TRY IT:
Omit the pictures, but give back every entry below exactly as written.

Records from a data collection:
*-*-*
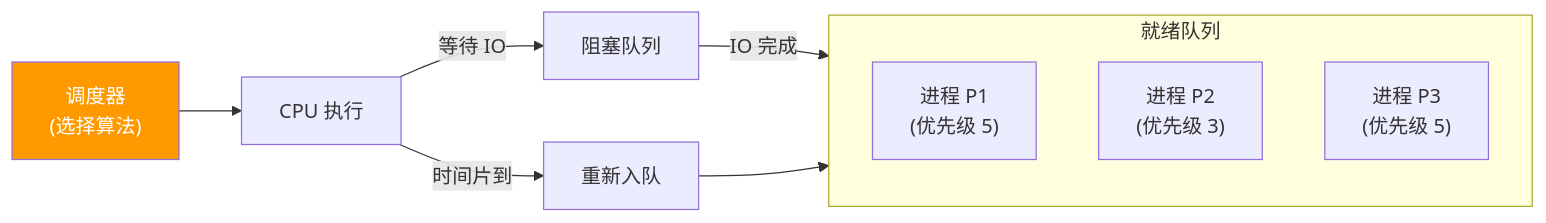
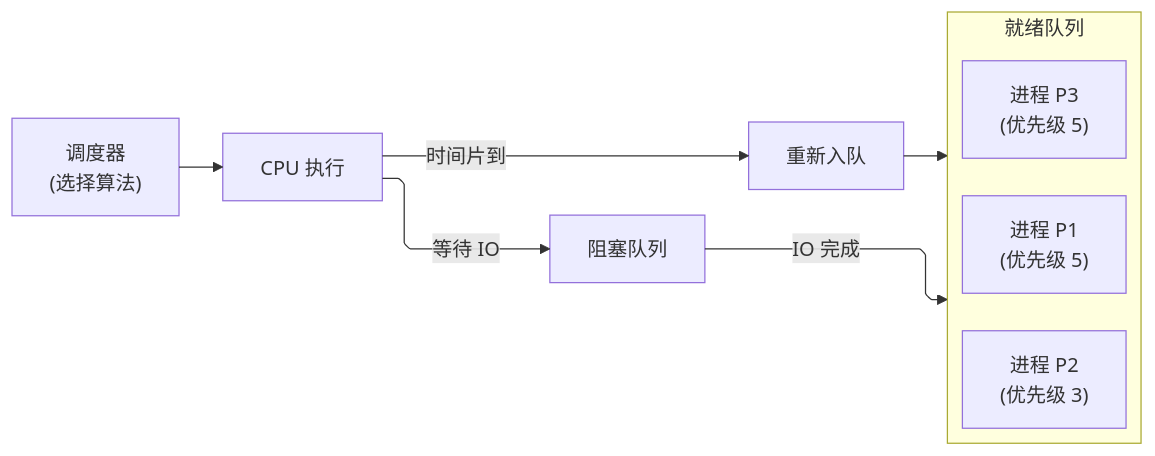
One commit to ziyan-cs/obsidian-coding-notes changed the diagram in 01-CS Core (计算机核心基础)/03-Operating System（操作系统）/03-CPU Scheduling（CPU调度）.md. Above: the diagram before and after it, drawn with Mermaid. The commit also changed 37 other files, not shown here.

````diff
--- a/01-CS Core (计算机核心基础)/03-Operating System（操作系统）/03-CPU Scheduling（CPU调度）.md
+++ b/01-CS Core (计算机核心基础)/03-Operating System（操作系统）/03-CPU Scheduling（CPU调度）.md
@@ -85,14 +85,14 @@
 ```mermaid
+%%{init: {"flowchart": {"defaultRenderer": "elk", "curve": "monotoneX"}} }%%
 graph LR
     subgraph Ready["就绪队列"]
         P1["进程 P1<br/>(优先级 5)"]
         P2["进程 P2<br/>(优先级 3)"]
         P3["进程 P3<br/>(优先级 5)"]
     end
     Sched["调度器<br/>(选择算法)"] --> CPU["CPU 执行"]
     CPU -->|时间片到| Preempt["重新入队"]
     CPU -->|等待 IO| Block["阻塞队列"]
     Block -->|IO 完成| Ready
     Preempt --> Ready
-    style Sched fill:#ff9900,color:#fff
 ```
````
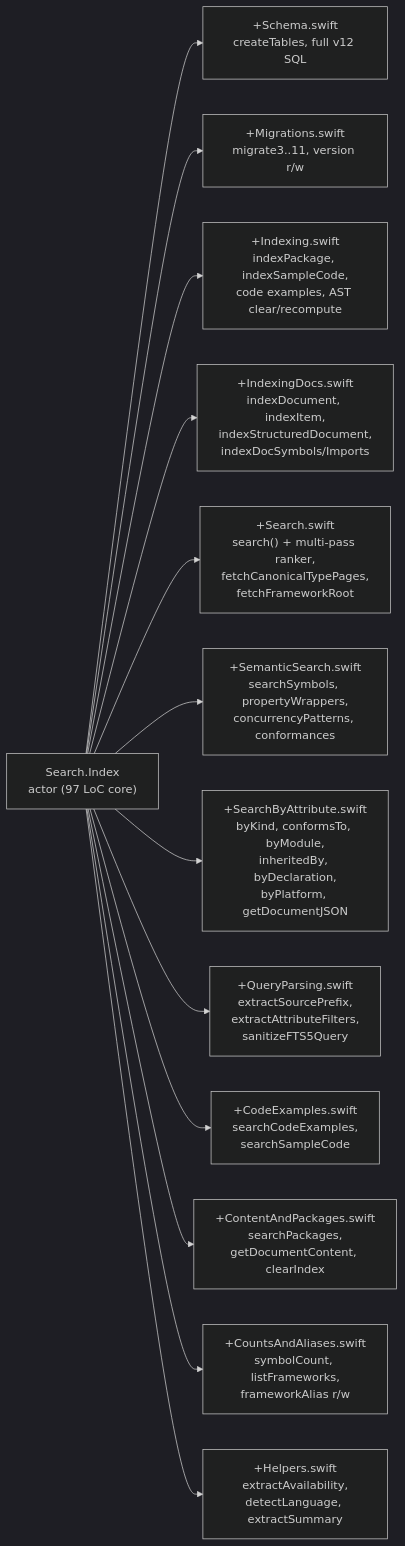
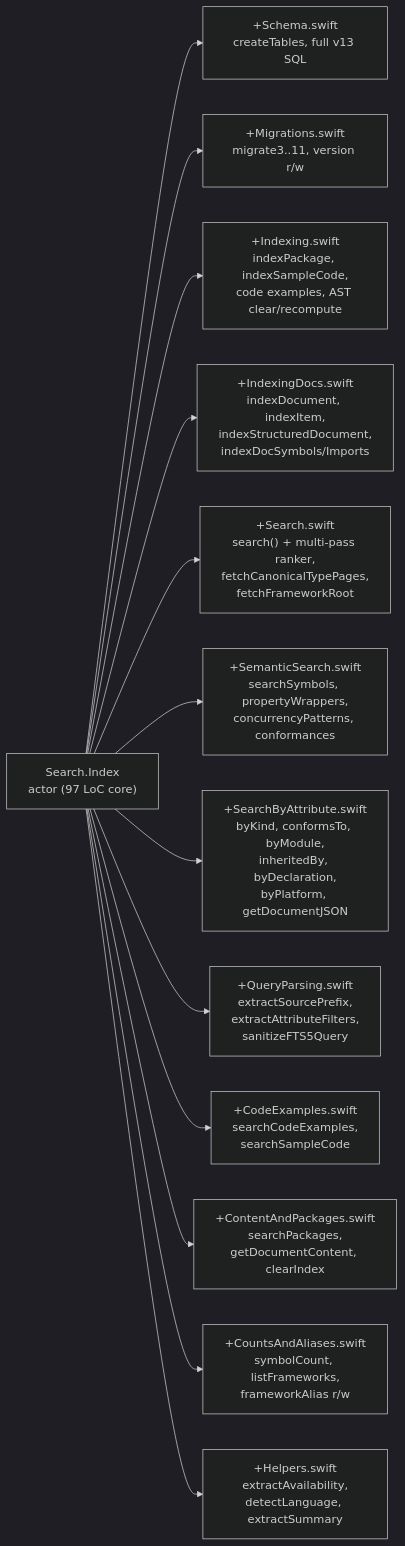
One commit to mihaelamj/cupertino changed the second of 3 diagrams in docs/ARCHITECTURE.md. Above: the diagram before and after it, drawn with Mermaid (dark theme). The commit also changed other lines of this file and 34 other files, not shown here.

````diff
--- a/docs/ARCHITECTURE.md
+++ b/docs/ARCHITECTURE.md
@@ -132,17 +132,17 @@
 ```mermaid
 flowchart LR
     Idx["Search.Index<br/>actor (97 LoC core)"]
 
-    Idx --> Schema["+Schema.swift<br/>createTables, full v12 SQL"]
+    Idx --> Schema["+Schema.swift<br/>createTables, full v13 SQL"]
     Idx --> Migr["+Migrations.swift<br/>migrate3..11, version r/w"]
     Idx --> IxP["+Indexing.swift<br/>indexPackage, indexSampleCode,<br/>code examples, AST clear/recompute"]
     Idx --> IxD["+IndexingDocs.swift<br/>indexDocument, indexItem,<br/>indexStructuredDocument,<br/>indexDocSymbols/Imports"]
     Idx --> Sch["+Search.swift<br/>search() + multi-pass ranker,<br/>fetchCanonicalTypePages,<br/>fetchFrameworkRoot"]
     Idx --> Sem["+SemanticSearch.swift<br/>searchSymbols, propertyWrappers,<br/>concurrencyPatterns, conformances"]
     Idx --> Attr["+SearchByAttribute.swift<br/>byKind, conformsTo, byModule,<br/>inheritedBy, byDeclaration,<br/>byPlatform, getDocumentJSON"]
     Idx --> QP["+QueryParsing.swift<br/>extractSourcePrefix,<br/>extractAttributeFilters,<br/>sanitizeFTS5Query"]
     Idx --> Code["+CodeExamples.swift<br/>searchCodeExamples,<br/>searchSampleCode"]
     Idx --> Cont["+ContentAndPackages.swift<br/>searchPackages,<br/>getDocumentContent, clearIndex"]
     Idx --> Cnt["+CountsAndAliases.swift<br/>symbolCount, listFrameworks,<br/>frameworkAlias r/w"]
     Idx --> Hlp["+Helpers.swift<br/>extractAvailability,<br/>detectLanguage, extractSummary"]
 ```
````
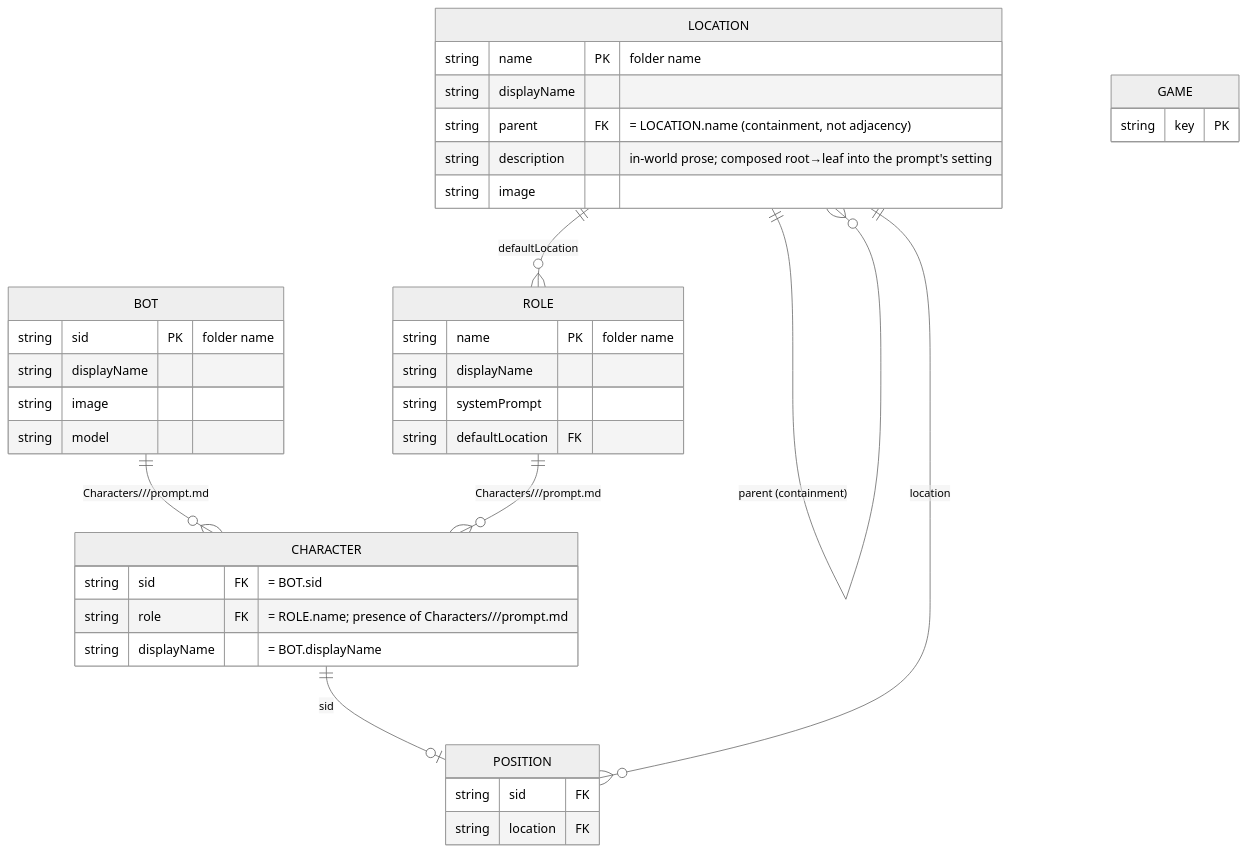
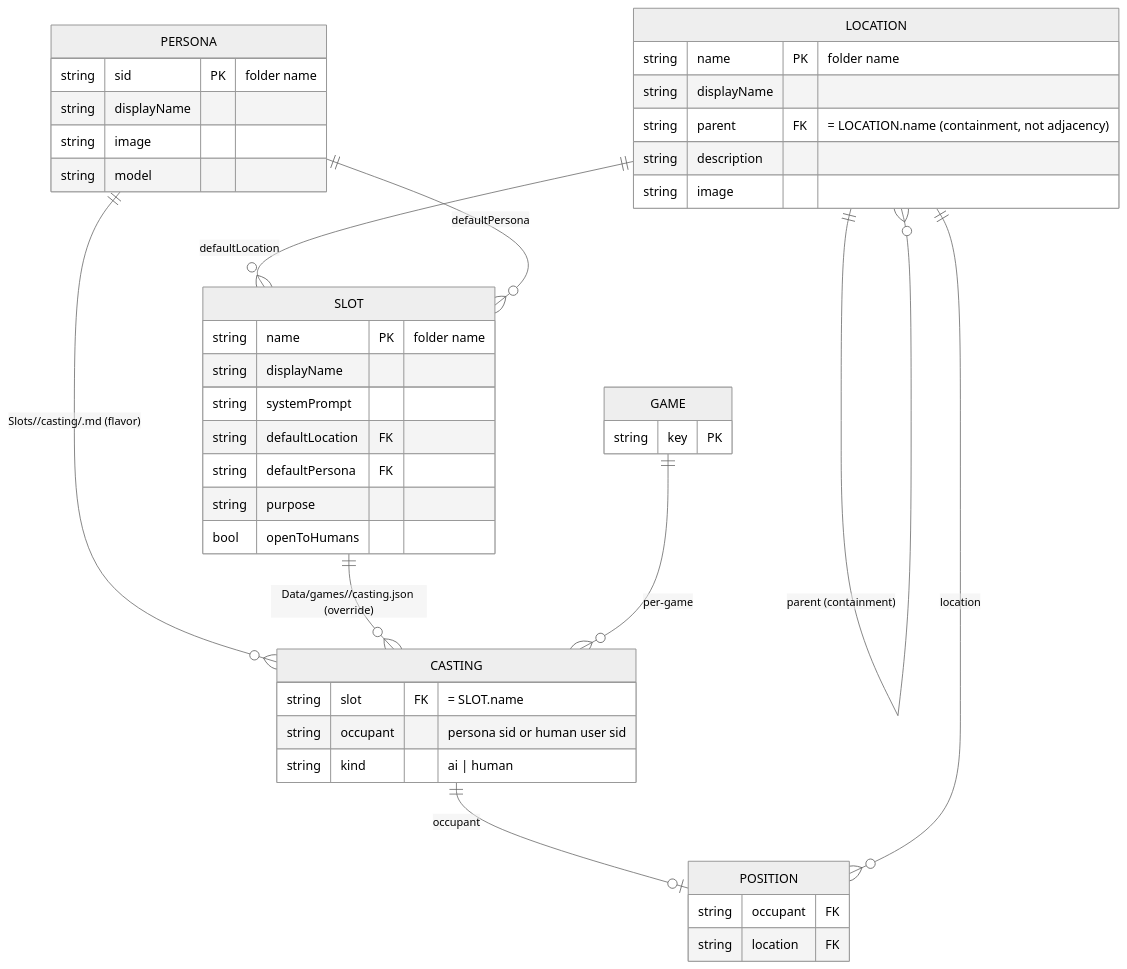
Before and after one commit to ProjectAtlantis-dev/atlantis-mcp-server: the diagram in python-server/dynamic_functions/Home/GAME.md, drawn with Mermaid (neutral theme). The commit also changed other lines of this file and 76 other files, not shown here.

````diff
--- a/python-server/dynamic_functions/Home/GAME.md
+++ b/python-server/dynamic_functions/Home/GAME.md
@@ -71,42 +104,47 @@
 ```mermaid
 erDiagram
-    BOT {
+    PERSONA {
         string sid PK "folder name"
         string displayName
         string image
         string model
     }
     LOCATION {
         string name PK "folder name"
         string displayName
         string parent FK "= LOCATION.name (containment, not adjacency)"
-        string description "in-world prose; composed root→leaf into the prompt's setting"
+        string description
         string image
     }
     GAME {
         string key PK
     }
-    ROLE {
+    SLOT {
         string name PK "folder name"
         string displayName
         string systemPrompt
         string defaultLocation FK
+        string defaultPersona FK
+        string purpose
+        bool openToHumans
     }
-    CHARACTER {
-        string sid FK "= BOT.sid"
-        string role FK "= ROLE.name; presence of Characters/<sid>/<Role>/prompt.md"
-        string displayName "= BOT.displayName"
+    CASTING {
+        string slot FK "= SLOT.name"
+        string occupant "persona sid or human user sid"
+        string kind "ai | human"
     }
     POSITION {
-        string sid FK
+        string occupant FK
         string location FK
     }
 
     LOCATION ||--o{ LOCATION : "connects to (adjacency)"
     LOCATION ||--o{ LOCATION : "parent (containment)"
-    LOCATION ||--o{ ROLE : defaultLocation
-    BOT ||--o{ CHARACTER : "Characters/<sid>/<Role>/prompt.md"
-    ROLE ||--o{ CHARACTER : "Characters/<sid>/<Role>/prompt.md"
-    CHARACTER ||--o| POSITION : sid
+    LOCATION ||--o{ SLOT : defaultLocation
+    PERSONA ||--o{ SLOT : defaultPersona
+    PERSONA ||--o{ CASTING : "Slots/<slot>/casting/<persona>.md (flavor)"
+    SLOT ||--o{ CASTING : "Data/games/<key>/casting.json (override)"
+    GAME ||--o{ CASTING : per-game
+    CASTING ||--o| POSITION : occupant
     LOCATION ||--o{ POSITION : location
 ```
````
*-*-*
ANSWER TO THIS TASK:
One commit to ziyan-cs/obsidian-coding-notes changed the diagram in 01-CS Core (计算机核心基础)/03-Operating System（操作系统）/03-CPU Scheduling（CPU调度）.md. Above: the diagram before and after it, drawn with Mermaid. The commit also changed 37 other files, not shown here.

````diff
--- a/01-CS Core (计算机核心基础)/03-Operating System（操作系统）/03-CPU Scheduling（CPU调度）.md
+++ b/01-CS Core (计算机核心基础)/03-Operating System（操作系统）/03-CPU Scheduling（CPU调度）.md
@@ -85,14 +85,14 @@
 ```mermaid
+%%{init: {"flowchart": {"defaultRenderer": "elk", "curve": "monotoneX"}} }%%
 graph LR
     subgraph Ready["就绪队列"]
         P1["进程 P1<br/>(优先级 5)"]
         P2["进程 P2<br/>(优先级 3)"]
         P3["进程 P3<br/>(优先级 5)"]
     end
     Sched["调度器<br/>(选择算法)"] --> CPU["CPU 执行"]
     CPU -->|时间片到| Preempt["重新入队"]
     CPU -->|等待 IO| Block["阻塞队列"]
     Block -->|IO 完成| Ready
     Preempt --> Ready
-    style Sched fill:#ff9900,color:#fff
 ```
````
One commit to mihaelamj/cupertino changed the second of 3 diagrams in docs/ARCHITECTURE.md. Above: the diagram before and after it, drawn with Mermaid (dark theme). The commit also changed other lines of this file and 34 other files, not shown here.

````diff
--- a/docs/ARCHITECTURE.md
+++ b/docs/ARCHITECTURE.md
@@ -132,17 +132,17 @@
 ```mermaid
 flowchart LR
     Idx["Search.Index<br/>actor (97 LoC core)"]
 
-    Idx --> Schema["+Schema.swift<br/>createTables, full v12 SQL"]
+    Idx --> Schema["+Schema.swift<br/>createTables, full v13 SQL"]
     Idx --> Migr["+Migrations.swift<br/>migrate3..11, version r/w"]
     Idx --> IxP["+Indexing.swift<br/>indexPackage, indexSampleCode,<br/>code examples, AST clear/recompute"]
     Idx --> IxD["+IndexingDocs.swift<br/>indexDocument, indexItem,<br/>indexStructuredDocument,<br/>indexDocSymbols/Imports"]
     Idx --> Sch["+Search.swift<br/>search() + multi-pass ranker,<br/>fetchCanonicalTypePages,<br/>fetchFrameworkRoot"]
     Idx --> Sem["+SemanticSearch.swift<br/>searchSymbols, propertyWrappers,<br/>concurrencyPatterns, conformances"]
     Idx --> Attr["+SearchByAttribute.swift<br/>byKind, conformsTo, byModule,<br/>inheritedBy, byDeclaration,<br/>byPlatform, getDocumentJSON"]
     Idx --> QP["+QueryParsing.swift<br/>extractSourcePrefix,<br/>extractAttributeFilters,<br/>sanitizeFTS5Query"]
     Idx --> Code["+CodeExamples.swift<br/>searchCodeExamples,<br/>searchSampleCode"]
     Idx --> Cont["+ContentAndPackages.swift<br/>searchPackages,<br/>getDocumentContent, clearIndex"]
     Idx --> Cnt["+CountsAndAliases.swift<br/>symbolCount, listFrameworks,<br/>frameworkAlias r/w"]
     Idx --> Hlp["+Helpers.swift<br/>extractAvailability,<br/>detectLanguage, extractSummary"]
 ```
````
Before and after one commit to ProjectAtlantis-dev/atlantis-mcp-server: the diagram in python-server/dynamic_functions/Home/GAME.md, drawn with Mermaid (neutral theme). The commit also changed other lines of this file and 76 other files, not shown here.

````diff
--- a/python-server/dynamic_functions/Home/GAME.md
+++ b/python-server/dynamic_functions/Home/GAME.md
@@ -71,42 +104,47 @@
 ```mermaid
 erDiagram
-    BOT {
+    PERSONA {
         string sid PK "folder name"
         string displayName
         string image
         string model
     }
     LOCATION {
         string name PK "folder name"
         string displayName
         string parent FK "= LOCATION.name (containment, not adjacency)"
-        string description "in-world prose; composed root→leaf into the prompt's setting"
+        string description
         string image
     }
     GAME {
         string key PK
     }
-    ROLE {
+    SLOT {
         string name PK "folder name"
         string displayName
         string systemPrompt
         string defaultLocation FK
+        string defaultPersona FK
+        string purpose
+        bool openToHumans
     }
-    CHARACTER {
-        string sid FK "= BOT.sid"
-        string role FK "= ROLE.name; presence of Characters/<sid>/<Role>/prompt.md"
-        string displayName "= BOT.displayName"
+    CASTING {
+        string slot FK "= SLOT.name"
+        string occupant "persona sid or human user sid"
+        string kind "ai | human"
     }
     POSITION {
-        string sid FK
+        string occupant FK
         string location FK
     }
 
     LOCATION ||--o{ LOCATION : "connects to (adjacency)"
     LOCATION ||--o{ LOCATION : "parent (containment)"
-    LOCATION ||--o{ ROLE : defaultLocation
-    BOT ||--o{ CHARACTER : "Characters/<sid>/<Role>/prompt.md"
-    ROLE ||--o{ CHARACTER : "Characters/<sid>/<Role>/prompt.md"
-    CHARACTER ||--o| POSITION : sid
+    LOCATION ||--o{ SLOT : defaultLocation
+    PERSONA ||--o{ SLOT : defaultPersona
+    PERSONA ||--o{ CASTING : "Slots/<slot>/casting/<persona>.md (flavor)"
+    SLOT ||--o{ CASTING : "Data/games/<key>/casting.json (override)"
+    GAME ||--o{ CASTING : per-game
+    CASTING ||--o| POSITION : occupant
     LOCATION ||--o{ POSITION : location
 ```
````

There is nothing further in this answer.